● Required action: Note each line in the data below that holds "xenial", and copy it.

● Input:
========

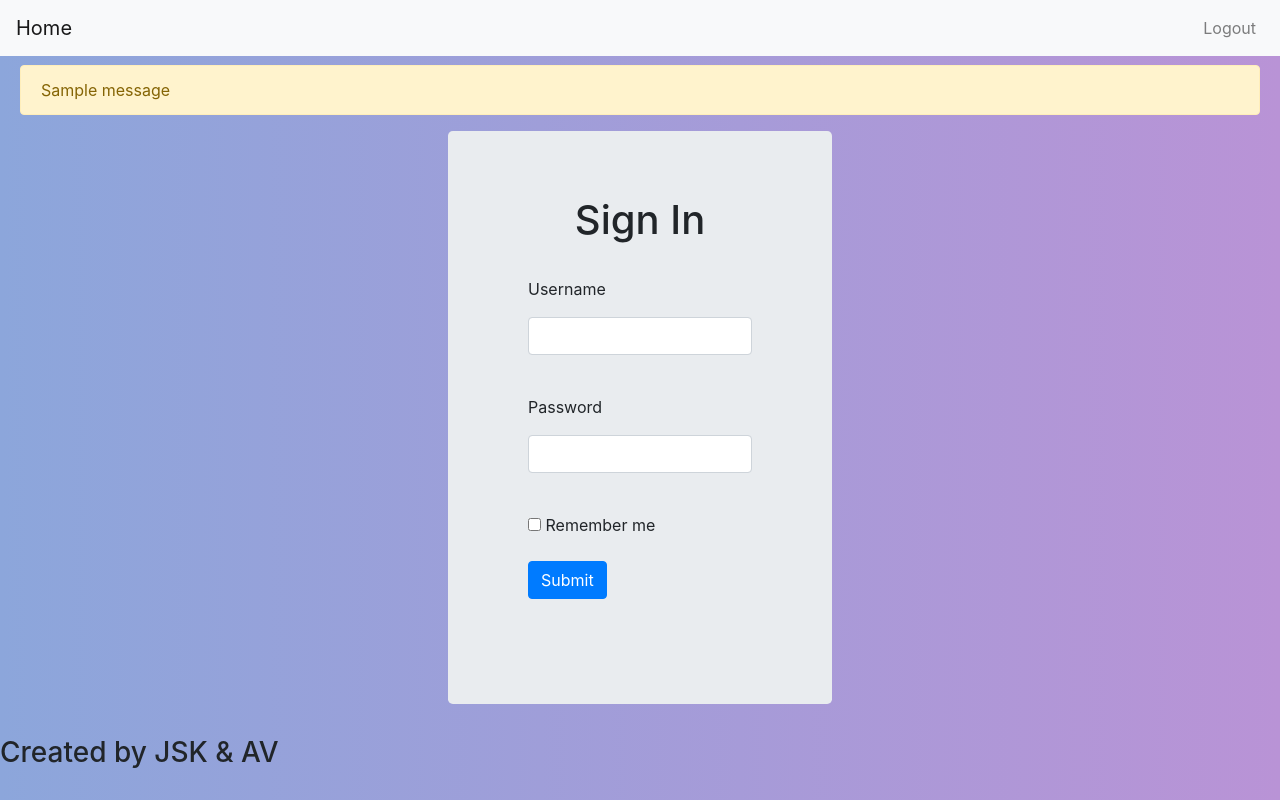
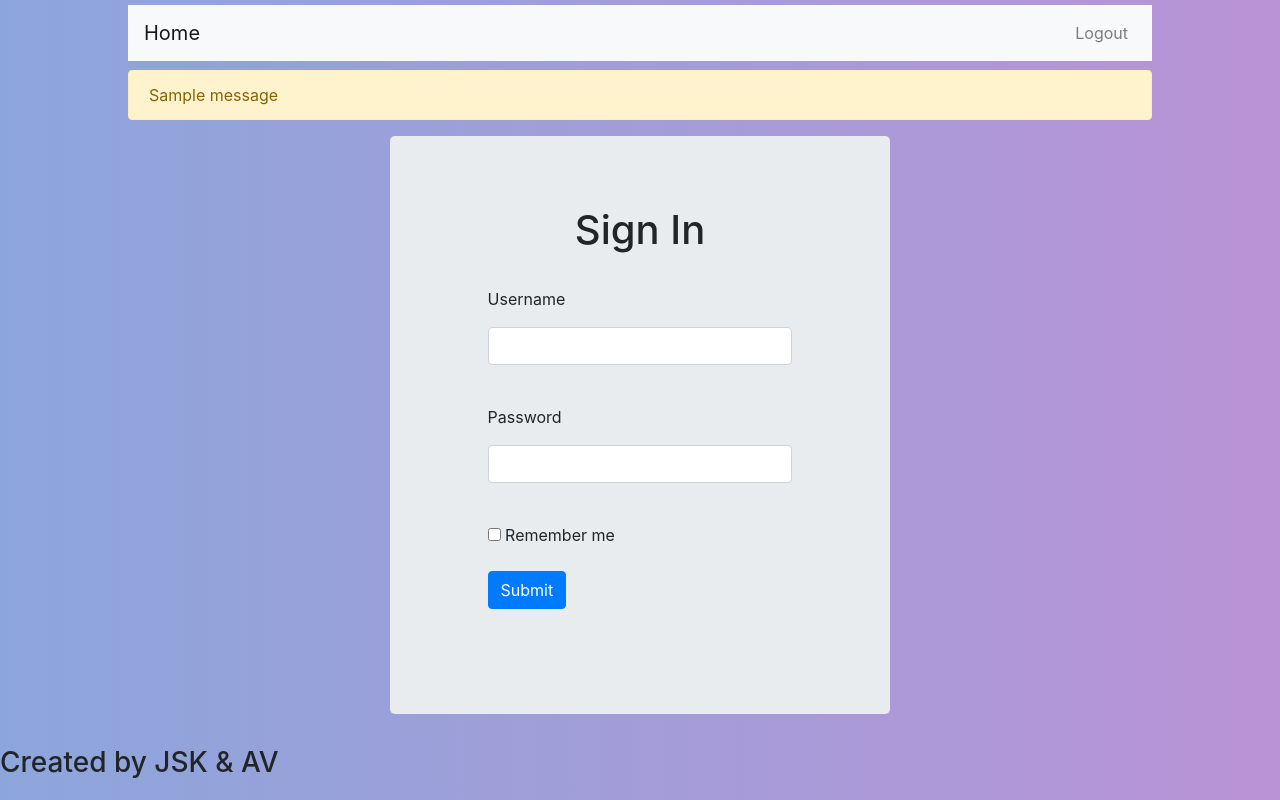
Before and after one commit to Josh1108/Face-Recognition-1, a Flask app: template databaseUI/app/templates/login.html in a window 1280 px wide. Run offline with Flask 2, Linux system fonts and the light colour scheme; the template is opened without the code that fills it, so the values that code supplies are empty, except form fields; one stand-in notice (Sample message) is shown; form fields are guessed from the names that the template uses; some libraries are stand-ins or nearby versions.

Commit message:
Bugs Fixed

```diff
--- a/databaseUI/app/templates/base.html
+++ b/databaseUI/app/templates/base.html
@@ -13,8 +13,8 @@
 background: -webkit-linear-gradient(to right, #8CA6DB, #B993D6);  /* Chrome 10-25, Safari 5.1-6 */
 background: linear-gradient(to right, #8CA6DB, #B993D6); /* W3C, IE 10+/ Edge, Firefox 16+, Chrome 26+, Opera 12+, Safari 7+ */
 ">
-    <div class="container">
-        <nav class="navbar fixed-top navbar-expand-lg navbar-light bg-light">
+<div class="container">
+        <nav style="margin-top: 5px; width: 80%; margin-left: auto; margin-right: auto;" class="navbar fixed-top navbar-expand-lg navbar-light bg-light">
             <a class="navbar-brand" href="{{url_for('index')}}">Home</a>
             <button class="navbar-toggler" type="button" data-toggle="collapse" data-target="#navbarTogglerDemo02" aria-controls="navbarTogglerDemo02" aria-expanded="false" aria-label="Toggle navigation">
             <span class="navbar-toggler-icon"></span>
@@ -34,10 +34,11 @@ background: linear-gradient(to right, #8CA6DB, #B993D6); /* W3C, IE 10+/ Edge, F
             </ul>
             </div>
         </nav>
-    </div>
-    {% block content %}
+ </div>
+{% block content %}
 
-    {%endblock %}
-    <h3>Created by JSK & AV</h3>
+{%endblock %}
+<h3>Created by JSK & AV</h3>
+
 </body>
 </html>
--- a/databaseUI/app/templates/login.html
+++ b/databaseUI/app/templates/login.html
@@ -1,17 +1,20 @@
 {% extends "base.html" %}
 
 {% block content %}
-<div style="padding-top: 65px; margin-left: 20px; margin-right: 20px;">
+<div style="padding-top: 70px;">
 	{% with messages = get_flashed_messages() %}
 	{% if messages %}
 		{% for message in messages %}
-		<div class="alert alert-warning alert-dismissible fade show">{{ message }}</div>
+		<div style="width: 80%;
+		margin-left: auto;
+		margin-right: auto;" class="alert alert-warning alert-dismissible fade show">{{ message }}</div>
 		{% endfor %}
 	{% endif %}
 	{% endwith %}
 </div>
-<div class="jumbotron" style="padding-top: 65px;
-							width: 30%;
+	<div class="container">
+	<div class="jumbotron" style="padding-top: 70px;
+								width: 45%;
 								margin-left: auto;
 								margin-right: auto;">
 		<div class="container">
@@ -52,4 +55,5 @@
 			</div>
 		</div>
 	</div>
+</div>
 {% endblock %}
```
Also changed, not shown: databaseUI/app/templates/index.html (+6 -3 lines). Lines whose indentation alone changed are shown as unchanged.
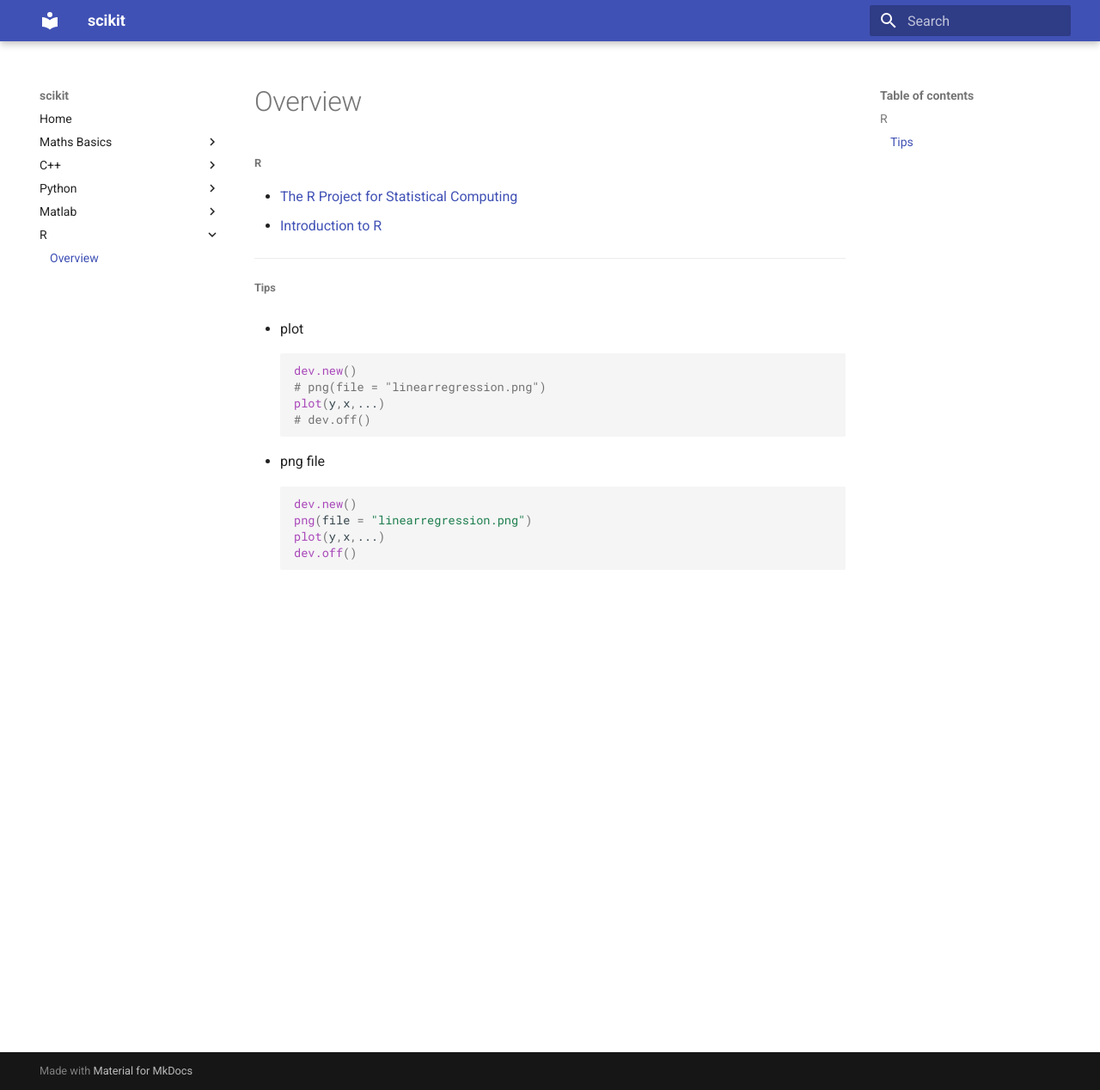
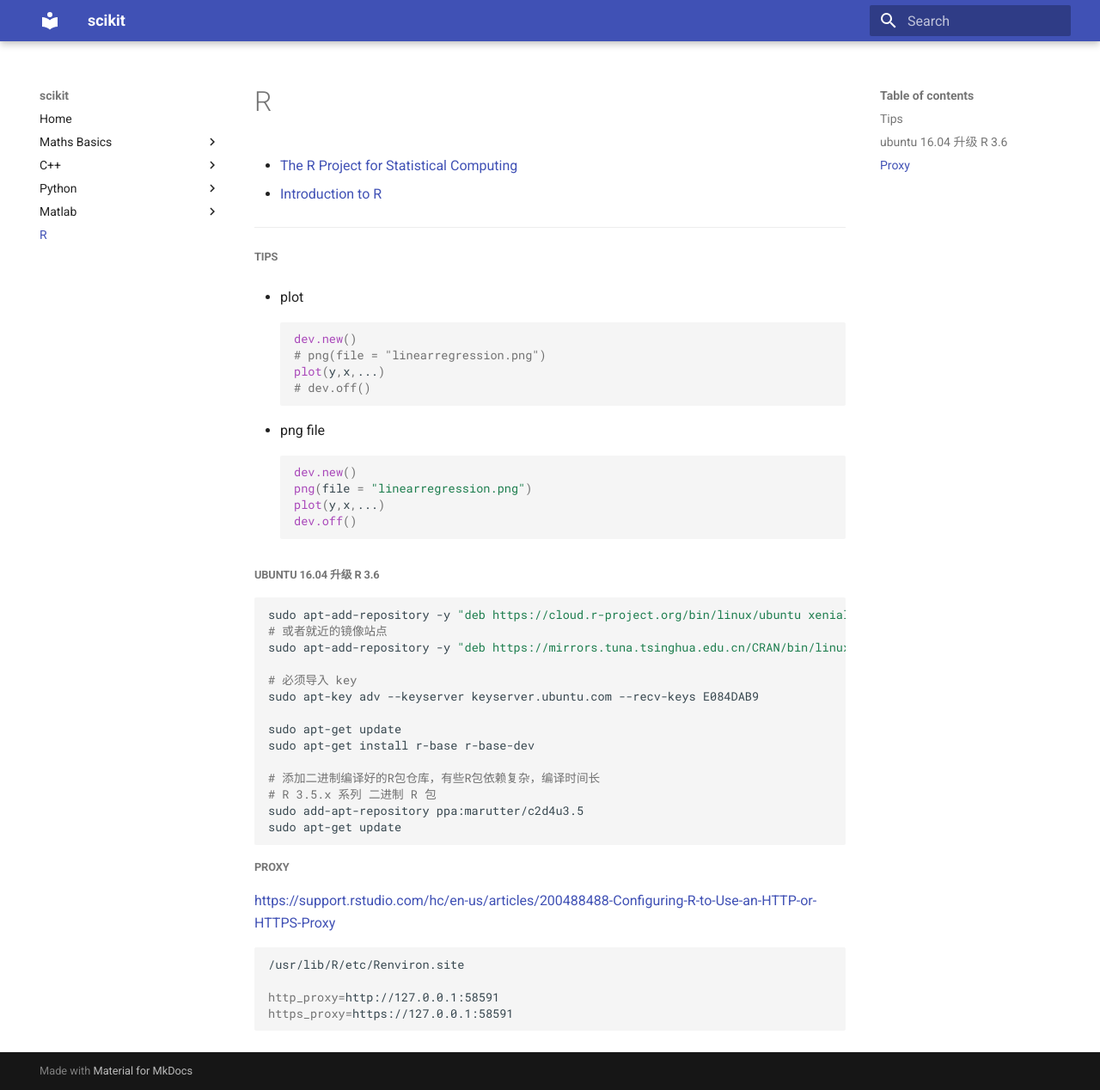
Before and after one commit to cggos/SciKit, an MkDocs documentation site: the page built from docs/r/README.md, in a window 1280 px wide and 1268 px high. Shown: the whole window at 86% size. Built offline with MkDocs 1.6.1 and Material for MkDocs 9.7.7, drawn with Linux system fonts in a browser that asks for light colours.

Commit message:
update r/README.md

````diff
--- a/docs/r/README.md
+++ b/docs/r/README.md
@@ -1,11 +1,10 @@
-# R
 
 * [The R Project for Statistical Computing](https://www.r-project.org/)
 * [Introduction to R](http://ramnathv.github.io/pycon2014-r/)
 
------
+---
 
-## Tips
+# Tips
 
 * plot
   ```R
@@ -22,3 +21,33 @@
   plot(y,x,...)
   dev.off()
   ```
+
+# ubuntu 16.04 升级 R 3.6
+
+```bash
+sudo apt-add-repository -y "deb https://cloud.r-project.org/bin/linux/ubuntu xenial-cran35/"
+# 或者就近的镜像站点
+sudo apt-add-repository -y "deb https://mirrors.tuna.tsinghua.edu.cn/CRAN/bin/linux/ubuntu xenial-cran35/"
+
+# 必须导入 key
+sudo apt-key adv --keyserver keyserver.ubuntu.com --recv-keys E084DAB9
+
+sudo apt-get update
+sudo apt-get install r-base r-base-dev
+
+# 添加二进制编译好的R包仓库，有些R包依赖复杂，编译时间长
+# R 3.5.x 系列 二进制 R 包
+sudo add-apt-repository ppa:marutter/c2d4u3.5
+sudo apt-get update
+```
+
+# Proxy
+
+[https://support.rstudio.com/hc/en-us/articles/200488488-Configuring-R-to-Use-an-HTTP-or-HTTPS-Proxy](https://support.rstudio.com/hc/en-us/articles/200488488-Configuring-R-to-Use-an-HTTP-or-HTTPS-Proxy)
+
+```bash
+/usr/lib/R/etc/Renviron.site
+
+http_proxy=http://127.0.0.1:58591
+https_proxy=https://127.0.0.1:58591
+```
--- a/mkdocs.yml
+++ b/mkdocs.yml
@@ -58,5 +58,4 @@ nav:
   - Matlab:
     - Overview: matlab/README.md
 
-  - R:
-    - Overview: r/README.md
+  - R: r/README.md
````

========

● Response area:
+sudo apt-add-repository -y "deb https://cloud.r-project.org/bin/linux/ubuntu xenial-cran35/"
+sudo apt-add-repository -y "deb https://mirrors.tuna.tsinghua.edu.cn/CRAN/bin/linux/ubuntu xenial-cran35/"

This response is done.